Directions for this task:
Retype each of the records below exactly, leaving the pictures out.

Exercise input:
----

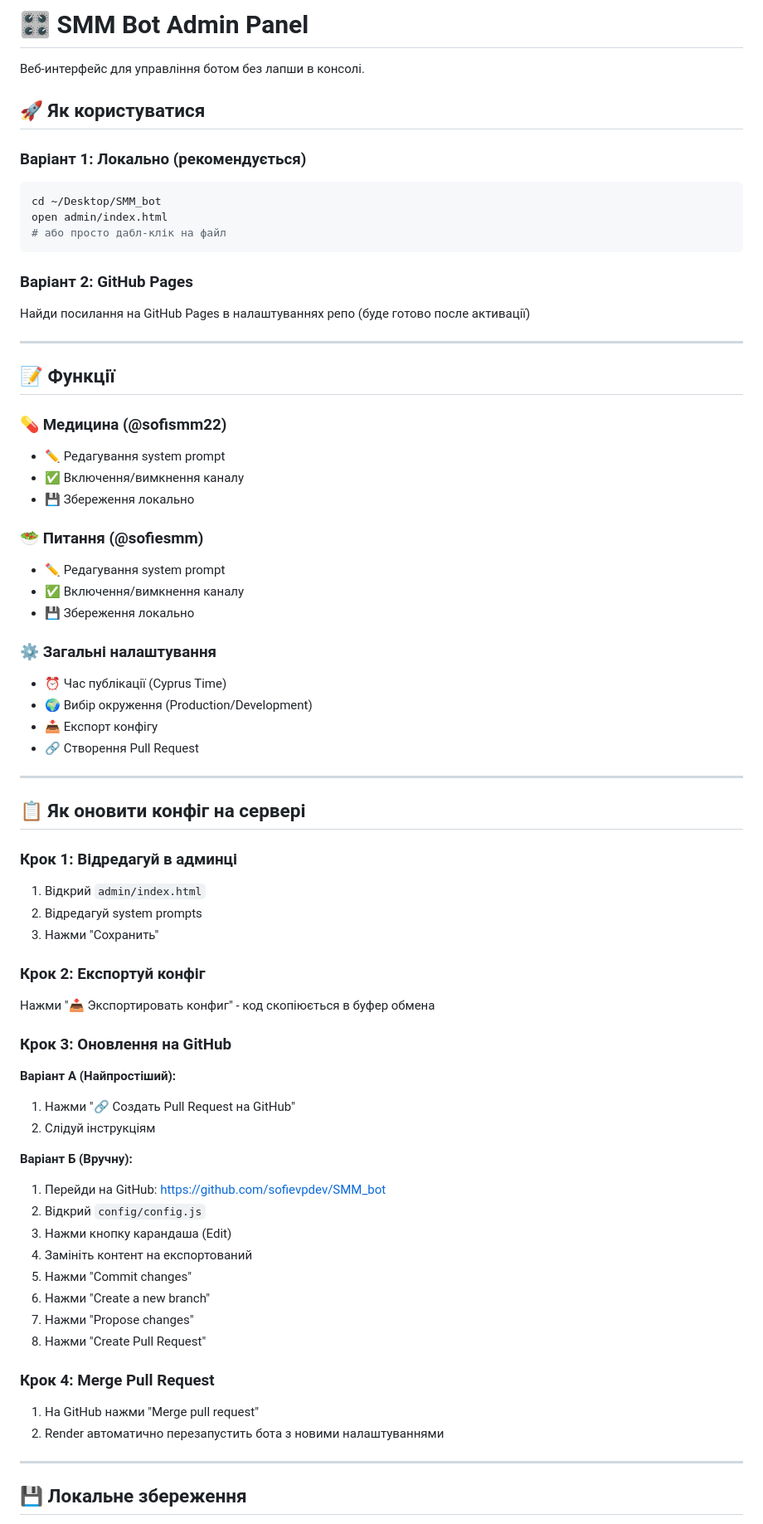
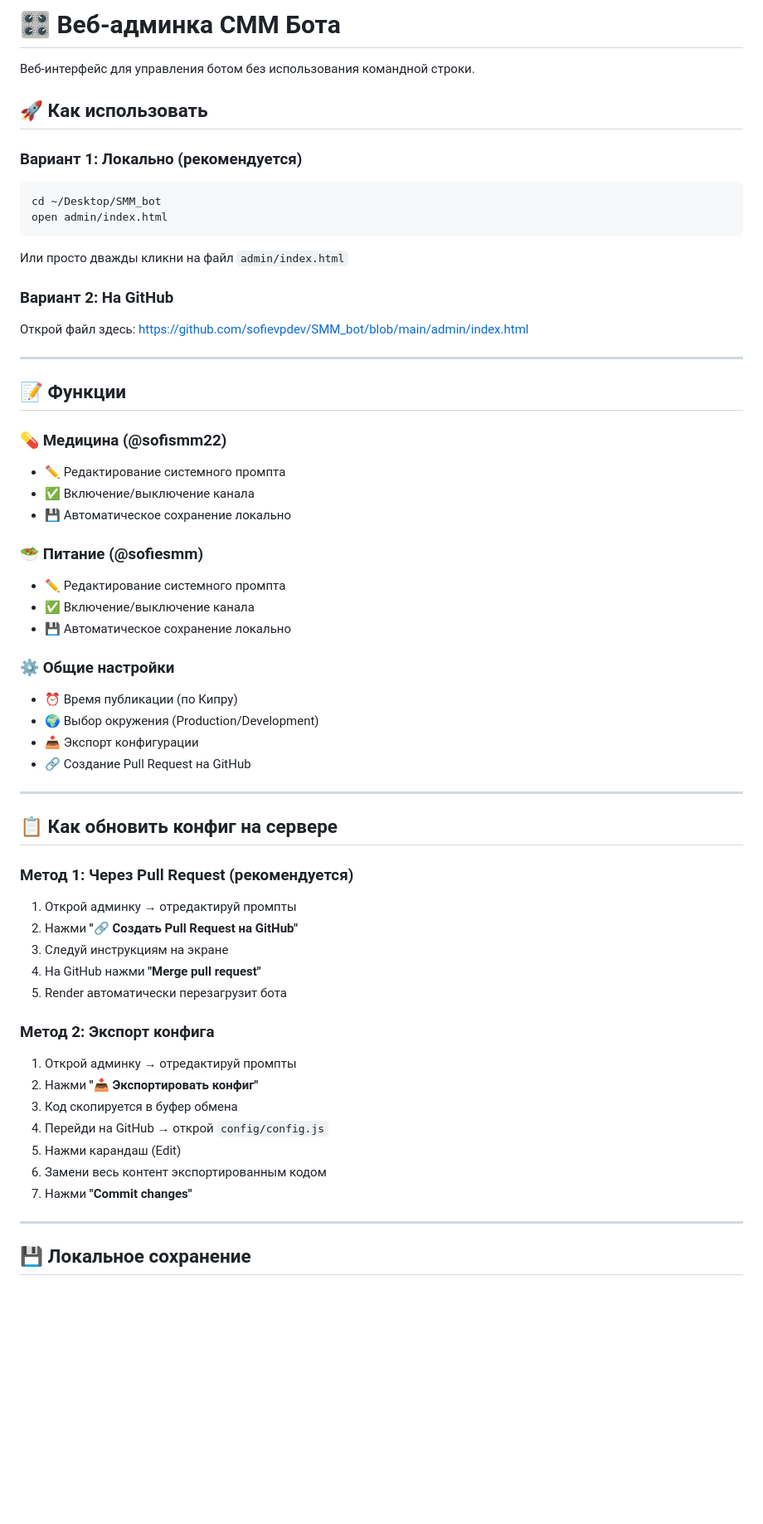
Before and after one commit to sofievpdev/SMM_bot, a Markdown page: admin/README.md, the part around one of its changes. Shown at 83% size. Rendered like a GitHub page; blank space fills up the shorter version.

````diff
--- a/admin/README.md
+++ b/admin/README.md
@@ -1,71 +1,69 @@
-# 🎛️ SMM Bot Admin Panel
+# 🎛️ Веб-админка СММ Бота
 
-Веб-интерфейс для управління ботом без лапши в консолі.
+Веб-интерфейс для управления ботом без использования командной строки.
 
-## 🚀 Як користуватися
+## 🚀 Как использовать
 
-### Варіант 1: Локально (рекомендується)
+### Вариант 1: Локально (рекомендуется)
+
 ```bash
 cd ~/Desktop/SMM_bot
 open admin/index.html
-# або просто дабл-клік на файл
 ```
 
-### Варіант 2: GitHub Pages
-Найди посилання на GitHub Pages в налаштуваннях репо (буде готово после активації)
+Или просто дважды кликни на файл `admin/index.html`
+
+### Вариант 2: На GitHub
+
+Открой файл здесь:
+https://github.com/sofievpdev/SMM_bot/blob/main/admin/index.html
 
 ---
 
-## 📝 Функції
+## 📝 Функции
 
 ### 💊 Медицина (@sofismm22)
-- ✏️ Редагування system prompt
-- ✅ Включення/вимкнення каналу
-- 💾 Збереження локально
 
-### 🥗 Питання (@sofiesmm)
-- ✏️ Редагування system prompt
-- ✅ Включення/вимкнення каналу
-- 💾 Збереження локально
+- ✏️ Редактирование системного промпта
+- ✅ Включение/выключение канала
+- 💾 Автоматическое сохранение локально
 
-### ⚙️ Загальні налаштування
-- ⏰ Час публікації (Cyprus Time)
-- 🌍 Вибір окруження (Production/Development)
-- 📥 Експорт конфігу
-- 🔗 Створення Pull Request
+### 🥗 Питание (@sofiesmm)
+
+- ✏️ Редактирование системного промпта
+- ✅ Включение/выключение канала
+- 💾 Автоматическое сохранение локально
+
+### ⚙️ Общие настройки
+
+- ⏰ Время публикации (по Кипру)
+- 🌍 Выбор окружения (Production/Development)
+- 📥 Экспорт конфигурации
+- 🔗 Создание Pull Request на GitHub
 
 ---
 
-## 📋 Як оновити конфіг на сервері
+## 📋 Как обновить конфиг на сервере
 
-### Крок 1: Відредагуй в админці
-1. Відкрий `admin/index.html`
-2. Відредагуй system prompts
-3. Нажми "Сохранить"
+### Метод 1: Через Pull Request (рекомендуется)
 
-### Крок 2: Експортуй конфіг
-Нажми "📥 Экспортировать конфиг" - код скопіюється в буфер обмена
+1. Открой админку → отредактируй промпты
+2. Нажми **"🔗 Создать Pull Request на GitHub"**
+3. Следуй инструкциям на экране
+4. На GitHub нажми **"Merge pull request"**
+5. Render автоматически перезагрузит бота
 
-### Крок 3: Оновлення на GitHub
-**Варіант А (Найпростіший):**
-1. Нажми "🔗 Создать Pull Request на GitHub"
-2. Слідуй інструкціям
+### Метод 2: Экспорт конфига
 
-**Варіант Б (Вручну):**
-1. Перейди на GitHub: https://github.com/sofievpdev/SMM_bot
-2. Відкрий `config/config.js`
-3. Нажми кнопку карандаша (Edit)
-4. Замініть контент на експортований
-5. Нажми "Commit changes"
-6. Нажми "Create a new branch"
-7. Нажми "Propose changes"
-8. Нажми "Create Pull Request"
-
-### Крок 4: Merge Pull Request
-1. На GitHub нажми "Merge pull request"
-2. Render автоматично перезапустить бота з новими налаштуваннями
+1. Открой админку → отредактируй промпты
+2. Нажми **"📥 Экспортировать конфиг"**
+3. Код скопируется в буфер обмена
+4. Перейди на GitHub → открой `config/config.js`
+5. Нажми карандаш (Edit)
+6. Замени весь контент экспортированным кодом
+7. Нажми **"Commit changes"**
 
 ---
 
-## 💾 Локальне збереження
+## 💾 Локальное сохранение
 
````
Also changed, not shown: other parts of admin/README.md (+62 -15 lines), README.md (+98 -59 lines).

----

Answer section:
Before and after one commit to sofievpdev/SMM_bot, a Markdown page: admin/README.md, the part around one of its changes. Shown at 83% size. Rendered like a GitHub page; blank space fills up the shorter version.

````diff
--- a/admin/README.md
+++ b/admin/README.md
@@ -1,71 +1,69 @@
-# 🎛️ SMM Bot Admin Panel
+# 🎛️ Веб-админка СММ Бота
 
-Веб-интерфейс для управління ботом без лапши в консолі.
+Веб-интерфейс для управления ботом без использования командной строки.
 
-## 🚀 Як користуватися
+## 🚀 Как использовать
 
-### Варіант 1: Локально (рекомендується)
+### Вариант 1: Локально (рекомендуется)
+
 ```bash
 cd ~/Desktop/SMM_bot
 open admin/index.html
-# або просто дабл-клік на файл
 ```
 
-### Варіант 2: GitHub Pages
-Найди посилання на GitHub Pages в налаштуваннях репо (буде готово после активації)
+Или просто дважды кликни на файл `admin/index.html`
+
+### Вариант 2: На GitHub
+
+Открой файл здесь:
+https://github.com/sofievpdev/SMM_bot/blob/main/admin/index.html
 
 ---
 
-## 📝 Функції
+## 📝 Функции
 
 ### 💊 Медицина (@sofismm22)
-- ✏️ Редагування system prompt
-- ✅ Включення/вимкнення каналу
-- 💾 Збереження локально
 
-### 🥗 Питання (@sofiesmm)
-- ✏️ Редагування system prompt
-- ✅ Включення/вимкнення каналу
-- 💾 Збереження локально
+- ✏️ Редактирование системного промпта
+- ✅ Включение/выключение канала
+- 💾 Автоматическое сохранение локально
 
-### ⚙️ Загальні налаштування
-- ⏰ Час публікації (Cyprus Time)
-- 🌍 Вибір окруження (Production/Development)
-- 📥 Експорт конфігу
-- 🔗 Створення Pull Request
+### 🥗 Питание (@sofiesmm)
+
+- ✏️ Редактирование системного промпта
+- ✅ Включение/выключение канала
+- 💾 Автоматическое сохранение локально
+
+### ⚙️ Общие настройки
+
+- ⏰ Время публикации (по Кипру)
+- 🌍 Выбор окружения (Production/Development)
+- 📥 Экспорт конфигурации
+- 🔗 Создание Pull Request на GitHub
 
 ---
 
-## 📋 Як оновити конфіг на сервері
+## 📋 Как обновить конфиг на сервере
 
-### Крок 1: Відредагуй в админці
-1. Відкрий `admin/index.html`
-2. Відредагуй system prompts
-3. Нажми "Сохранить"
+### Метод 1: Через Pull Request (рекомендуется)
 
-### Крок 2: Експортуй конфіг
-Нажми "📥 Экспортировать конфиг" - код скопіюється в буфер обмена
+1. Открой админку → отредактируй промпты
+2. Нажми **"🔗 Создать Pull Request на GitHub"**
+3. Следуй инструкциям на экране
+4. На GitHub нажми **"Merge pull request"**
+5. Render автоматически перезагрузит бота
 
-### Крок 3: Оновлення на GitHub
-**Варіант А (Найпростіший):**
-1. Нажми "🔗 Создать Pull Request на GitHub"
-2. Слідуй інструкціям
+### Метод 2: Экспорт конфига
 
-**Варіант Б (Вручну):**
-1. Перейди на GitHub: https://github.com/sofievpdev/SMM_bot
-2. Відкрий `config/config.js`
-3. Нажми кнопку карандаша (Edit)
-4. Замініть контент на експортований
-5. Нажми "Commit changes"
-6. Нажми "Create a new branch"
-7. Нажми "Propose changes"
-8. Нажми "Create Pull Request"
-
-### Крок 4: Merge Pull Request
-1. На GitHub нажми "Merge pull request"
-2. Render автоматично перезапустить бота з новими налаштуваннями
+1. Открой админку → отредактируй промпты
+2. Нажми **"📥 Экспортировать конфиг"**
+3. Код скопируется в буфер обмена
+4. Перейди на GitHub → открой `config/config.js`
+5. Нажми карандаш (Edit)
+6. Замени весь контент экспортированным кодом
+7. Нажми **"Commit changes"**
 
 ---
 
-## 💾 Локальне збереження
+## 💾 Локальное сохранение
 
````
Also changed, not shown: other parts of admin/README.md (+62 -15 lines), README.md (+98 -59 lines).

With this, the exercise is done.